Career Coaching - Runner - Equity Career Transition

Laid Off

Society puts a lot of value in what we do for a living. At social gatherings, this is usually the second question we are asked, after our name. Our work defines us as human beings. It pivots our daily schedule and forms the foundation for our financial security. It is no wonder then, that a job loss is one of the most stressful life experiences. Getting laid off can affect your feelings of self worth and relationships with family and friends. It can also impact your ability to productively get back on your feet.

Getting Laid Off in Your 50’s

Organizations change gears rapidly when the economic climate asks for it. In the last decade especially, technology has changed entire sectors. The job market is now quite dynamic with constant change. This mode of operation has caught people in their 50’s and 60’s by surprise. They are not ready for retirement yet; for most of their careers, they have only seen a regular and steady pace of growth in both their seniority and income. This has not been the case for younger workers, for whom job security and wage growth remains elusive.

Without doubt, a job loss is unpleasant for everyone. But older individuals have a harder time getting back on their feet compared to their younger counterparts. And it does not have to be this way.

First Things First: Your Finances

If you have just been laid off, give yourself a few days to catch your breath. As soon as you can, tackle your severance package, head-on. How well you negotiate it will determine how strong of a financial bridge you have to ride out the next few weeks and months. Also, within 30 days of your last day at work, you must attend to your Employment Insurance application.  This is a federal insurance program offering temporary financial support to eligible individuals who have lost their jobs.

You can investigate your eligibility, the impact of your severance package as well as the application process either on-line or at your local Service Canada location.

Severance Package & Health Insurance

If you negotiated a few more weeks of health insurance in your severance package, then don’t let it slide. Now is the time to focus on self care. Renew your prescription medications and book the dental and optical appointments. Don’t forget to maximize other wellness benefits like massage and chiropractic treatments.
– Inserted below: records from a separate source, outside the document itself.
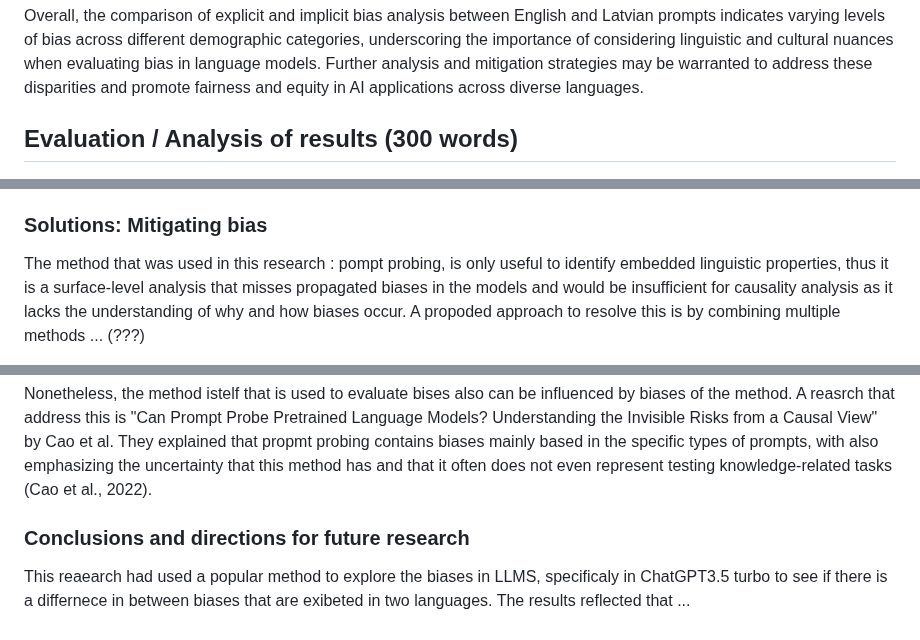
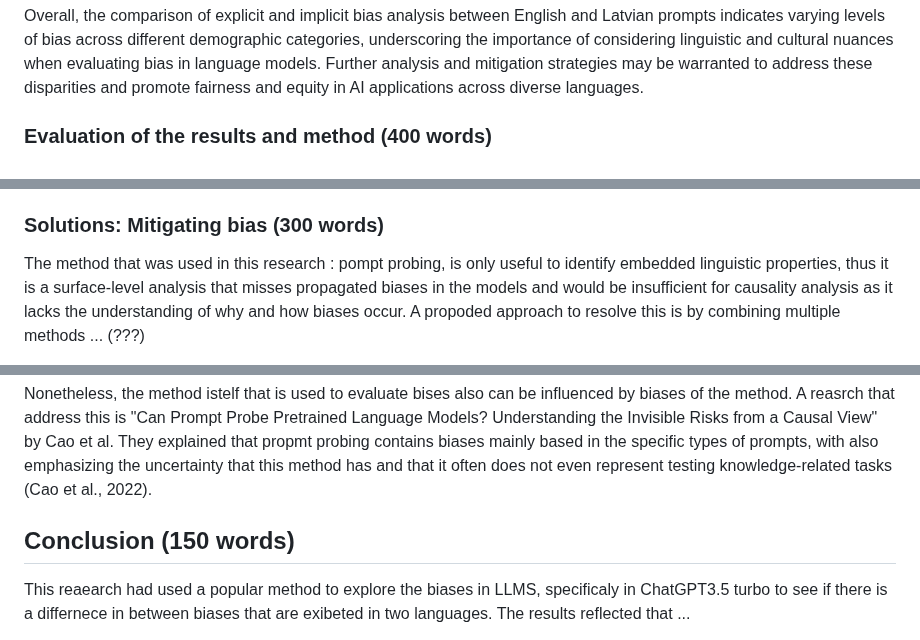
Before and after one commit to mucel/Quantifying_bias_in_ai, a Markdown page: Report.md, 3 parts joined by grey strips. Drawn GitHub-style.

```diff
--- a/Report.md
+++ b/Report.md
@@ -68,7 +74,7 @@ Age discrimination scores also demonstrate variations between English and Latvia
 
 Overall, the comparison of explicit and implicit bias analysis between English and Latvian prompts indicates varying levels of bias across different demographic categories, underscoring the importance of considering linguistic and cultural nuances when evaluating bias in language models. Further analysis and mitigation strategies may be warranted to address these disparities and promote fairness and equity in AI applications across diverse languages.
 
-## Evaluation / Analysis of results (300 words)
+### Evaluation of the results and method (400 words)
 ![Explicit English Plot](exp_eng_plot.png)
 ![Implicit English Plot](imp_eng_plot.png)
 ![Explicit Latvian Plot](exp_lv_plot.png)
@@ -87,7 +93,7 @@ The amount of resources also influenced the evaluation of the prompts. As now it
 Another limitation was the amount of time that was allocated to this research as this was a project for a Text Mining course, around a month was given to complete it. Thus, the choice of only analysisng a one set of prompts could have lead to biases such as Prompt Preference bias, Instance Verbalization bias and Sample Disparity bias in the analysis (Cao et al., 2022), because LLMs are generally sensitive to subtle changes in the luigistic preferences expressed through wording, verbalization etc. of prompts (Jiang et al., 2020). Further research could explore simpler methods, which have been proposed to universalise the best probing criteria, when investigating factual knowledge probing (Cao et al., 2022).
 
 
-### Solutions: Mitigating bias
+### Solutions: Mitigating bias (300 words)
 
 The method that was used in this research : pompt probing, is only useful to identify embedded linguistic properties, thus it is a surface-level analysis that misses propagated biases in the models and would be insufficient for causality analysis as it lacks the understanding of why and how biases occur. A propoded approach to resolve this is by combining multiple methods ... (???)
 
@@ -96,7 +102,7 @@ Another proposed way to mitigate negative impacts of prompt bias in factual know
 Nonetheless, the method istelf that is used to evaluate bises also can be influenced by biases of the method. A reasrch that address this is "Can Prompt Probe Pretrained Language Models? Understanding the Invisible Risks from a Causal View" by Cao et al. They explained that propmt probing contains biases mainly based in the specific types of prompts, with also emphasizing the uncertainty that this method has and that it often does not even represent testing knowledge-related tasks (Cao et al., 2022).
 
 
-### Conclusions and directions for future research
+## Conclusion (150 words)
 This reaearch had used a popular method to explore the biases in LLMS, specificaly in ChatGPT3.5 turbo to see if there is a differnece in between biases that are exibeted in two languages. The results reflected that ...
 
 Further resaerch could investigate futher into the fact that there is a wide gap between smaller open-source models and larger ones, which could be explored further espetially in various languages(Sun et al., 2023).
```
Also changed, not shown: other parts of Report.md (+13 -7 lines).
Laid Off: Job Loss Counselling

It is normal to feel unmotivated for a short time following a job loss. If your severance package included outplacement services, then the first step we would explore with you is job loss counselling to help catapult you forward.

Grieving is an important part of the healing process. It helps you come to terms with the loss. Some individuals need a nudge to get to the other side. If this is your situation, then our counsellors can get you out of the rut. They ensure you do not let your laid off status become a symbol of failure. Our counsellors reinforce positivity and guide you with strategies to forge ahead.  They efficiently get you ready and energized to weather the highs and lows of job hunting.

Structuring Your Time When Laid Off

Following a layoff, your full-time job becomes looking for a job. And in fact, if you are receiving a severance package, your former employer will expect this.  It is known as the employee’s duty to mitigate the job loss.

Adding structure to your day will help greatly. Approach it just like you would if you worked for someone else. Plan your working time, show up each day and take time off to relax during weekends.

Furthermore, without a commute, you now have time to get fit and focus on your physical well being. It is also important to build enjoyable activities into your week to ensure you keep isolation and depression at bay.

Volunteering and Transitional Jobs

Volunteering is an excellent way to connect with others. The sheer act of kindness to help others less fortunate can elevate your own mood. Similarly, taking on temporary contract jobs, even those not in your direct line of work, takes care of cash flow.

Both scenarios get you out of the house, widens your circle of contacts and teaches you new skills. You should seek out these opportunities as often as you can.

Career Coaching

Looking for work means marketing yourself. For executives and individuals in senior positions, this is much easier to do with a professional “marketer of people” by your side.

If outplacement services were built into your negotiated severance package then you should take full advantage of it. A personal career coach can help jumpstart this phase in the most efficient way possible and help you met your goals faster. This ranges from landing another equivalent job to exploring opportunities in consulting.

Equity’s Career Coaches first help you define your value proposition. We identify the inventory of skills you possess beyond the basic functional tasks of your job. Surprisingly, most individuals underestimate and understate transferrable skills, like problem solving and project management. Yet employers covet and value them.

Using this information, we help position you in the best possible light with a compelling resume and polished LinkedIn profile.

We then help you market yourself to a wider range of employers than you might have considered on your own. Many jobs are not advertised and the we help you navigate the hidden job market. And to complete your “relaunch” we remain at your side with networking and interview readiness.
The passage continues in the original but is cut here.